Material shown:
================================
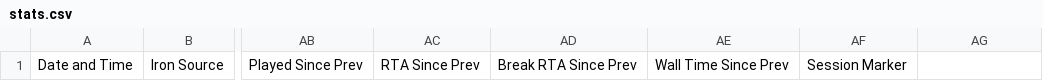
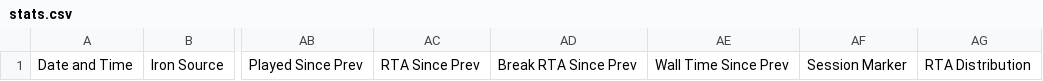
Before and after one commit to cylorun/ResetTracker, a CSV file: ResetTracker/stats.csv, drawn as a sheet; only a part is shown, gaps mark what is left out; the diff names each change by its address in the sheet, - before the commit and + after, or states it on an @@ line.

```diff
--- a/ResetTracker/stats.csv
+++ b/ResetTracker/stats.csv
-AG1: (empty)
+AG1: RTA Distribution
```
Also changed, not shown: 3 other files.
================================
Where an entry holds a picture, leave the picture out and output the rest exactly.

Before and after one commit to cylorun/ResetTracker, a CSV file: ResetTracker/stats.csv, drawn as a sheet; only a part is shown, gaps mark what is left out; the diff names each change by its address in the sheet, - before the commit and + after, or states it on an @@ line.

```diff
--- a/ResetTracker/stats.csv
+++ b/ResetTracker/stats.csv
-AG1: (empty)
+AG1: RTA Distribution
```
Also changed, not shown: 3 other files.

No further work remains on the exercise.